Liberty on Tap since 1984
Most children naturally seek close friends. In a survey of nearly 3,000 Americans ages 8 to 24 conducted last year by Harris Interactive, 94 percent said they had at least one close friend. But the classic best-friend bond — the two special pals who share secrets and exploits, who gravitate to each other on the playground and who head out the door together every day after school — signals potential trouble for school officials intent on discouraging anything that hints of exclusivity, in part because of concerns about cliques and bullying.As somebody who felt -- in junior high, particularly -- on the wrong side of the line of cliquishness and bullying, I've got to say: This is profoundly stupid. It's a weird attempt to create a socialism of friendship -- everybody is everybody's friend! -- that has nothing at all to do with the real world those children enter as adults.

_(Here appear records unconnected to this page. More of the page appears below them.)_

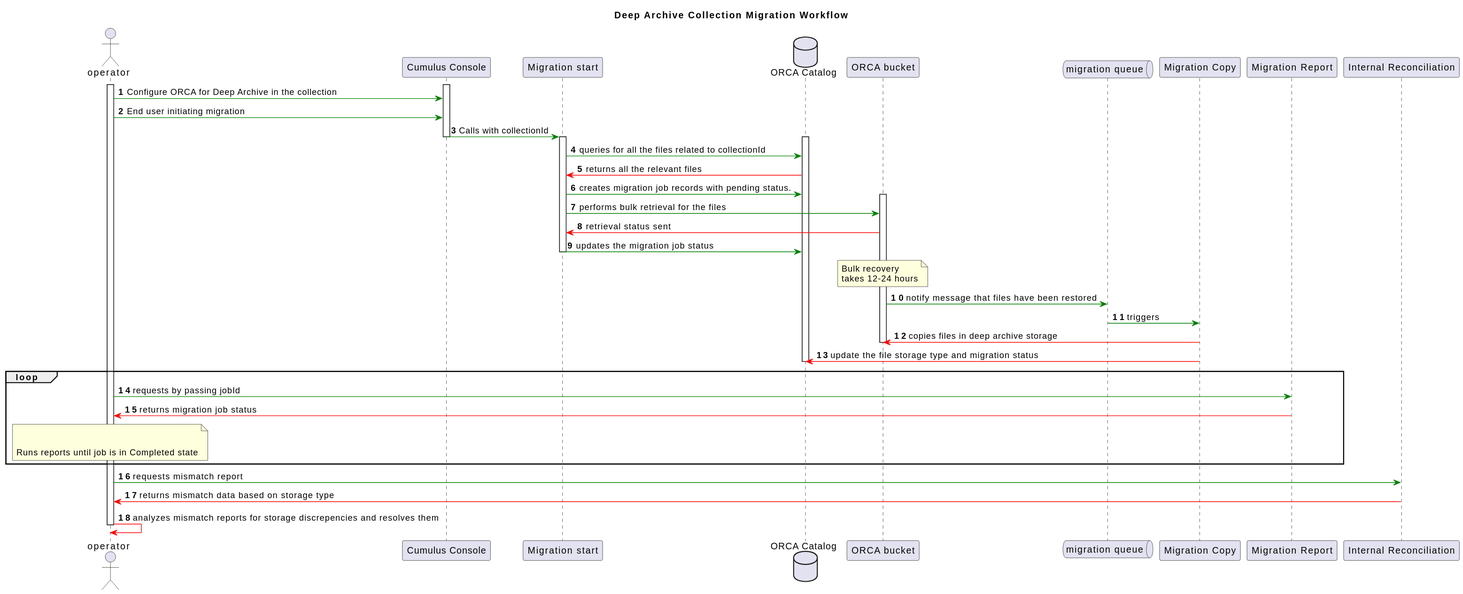
Earlier version of the PlantUML export website/static/img/Deep-Archive-Migration-workflow-specific-files.svg (nasa/cumulus-orca).
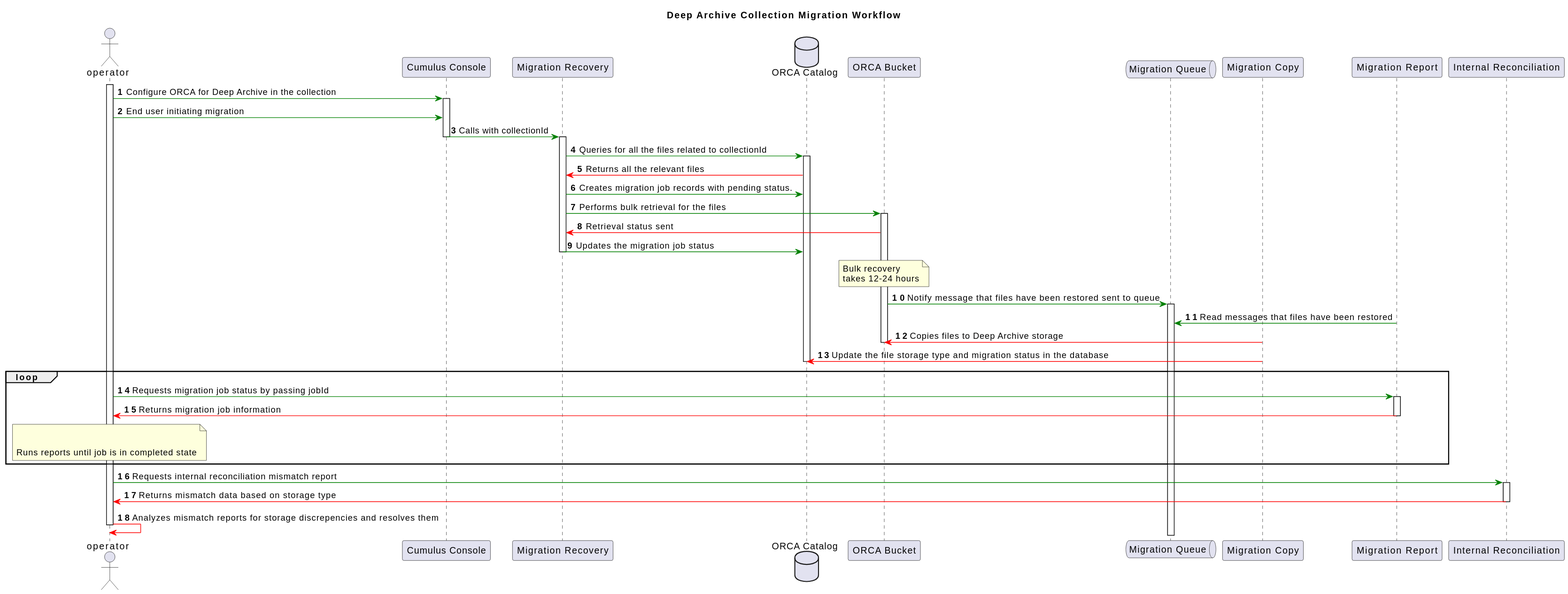
Later version of the same file.

Commit message:
updated workflow drawings

Diff of the diagram source:
```diff
@@ -3,36 +3,39 @@
 
 actor operator
 participant "Cumulus Console" as cc
-participant "Migration start" as ms
+participant "Migration Recovery" as ms
 database "ORCA Catalog" as oc
-participant "ORCA bucket" as ob
-queue "migration queue" as mq
+participant "ORCA Bucket" as ob
+queue "Migration Queue" as mq
 participant "Migration Copy" as mc
 participant "Migration Report" as mr
 participant "Internal Reconciliation" as ir
 autonumber
 
 activate operator
+
+operator -[#green]> cc: Configure ORCA for Deep Archive in the collection
 activate cc
-operator -[#green]> cc: Configure ORCA for Deep Archive in the collection
 operator -[#green]> cc: End user initiating migration
 cc-[#green]> ms: Calls with collectionId
 deactivate cc
 
 activate ms
-activate oc
-
-ms-[#green]> oc: queries for all the files related to collectionId
-oc-[#red]>ms: returns all the relevant files
-
-ms -[#green]> oc: creates migration job records with pending status.
 
 
+ms-[#green]> oc: Queries for all the files related to collectionId
+activate oc
+oc-[#red]>ms: Returns all the relevant files
+
+ms -[#green]> oc: Creates migration job records with pending status.
+
+
+
+ms-[#green]> ob: Performs bulk retrieval for the files
 activate ob
-ms-[#green]> ob: performs bulk retrieval for the files
-ob -[#red]> ms: retrieval status sent
+ob -[#red]> ms: Retrieval status sent
 
-ms -[#green]> oc: updates the migration job status
+ms -[#green]> oc: Updates the migration job status
 
 deactivate ms
 note over ob
@@ -40,31 +43,36 @@
 takes 12-24 hours
 end note
 
-ob-[#green]> mq: notify message that files have been restored
+ob-[#green]> mq: Notify message that files have been restored sent to queue
 
-mq-[#green]> mc: triggers
+activate mq
+mr-[#green]> mq: Read messages that files have been restored
 
-mc -[#red]> ob: copies files in deep archive storage
+mc -[#red]> ob: Copies files to Deep Archive storage
+
 deactivate ob
-mc-[#red]> oc: update the file storage type and migration status
+mc-[#red]> oc: Update the file storage type and migration status in the database
 deactivate oc
 loop
 
-operator -[#green]> mr: requests by passing jobId
+operator -[#green]> mr: Requests migration job status by passing jobId
 
+activate mr
 
-mr -[#red]> operator: returns migration job status
+mr -[#red]> operator: Returns migration job information
+deactivate mr
 note over operator
 
 
-Runs reports until job is in Completed state
+Runs reports until job is in completed state
 end note
 end
 
-operator-[#green]> ir: requests mismatch report
-
-ir-[#red]> operator: returns mismatch data based on storage type
-operator -[#red]> operator: analyzes mismatch reports for storage discrepencies and resolves them
+operator-[#green]> ir: Requests internal reconciliation mismatch report
+activate ir
+ir-[#red]> operator: Returns mismatch data based on storage type
+deactivate ir
+operator -[#red]> operator: Analyzes mismatch reports for storage discrepencies and resolves them
 
 
 deactivate operator
```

“I think it is kids’ preference to pair up and have that one best friend. As adults — teachers and counselors — we try to encourage them not to do that,” said Christine Laycob, director of counseling at Mary Institute and St. Louis Country Day School in St. Louis. “We try to talk to kids and work with them to get them to have big groups of friends and not be so possessive about friends.”
“Parents sometimes say Johnny needs that one special friend,” she continued. “We say he doesn’t need a best friend.”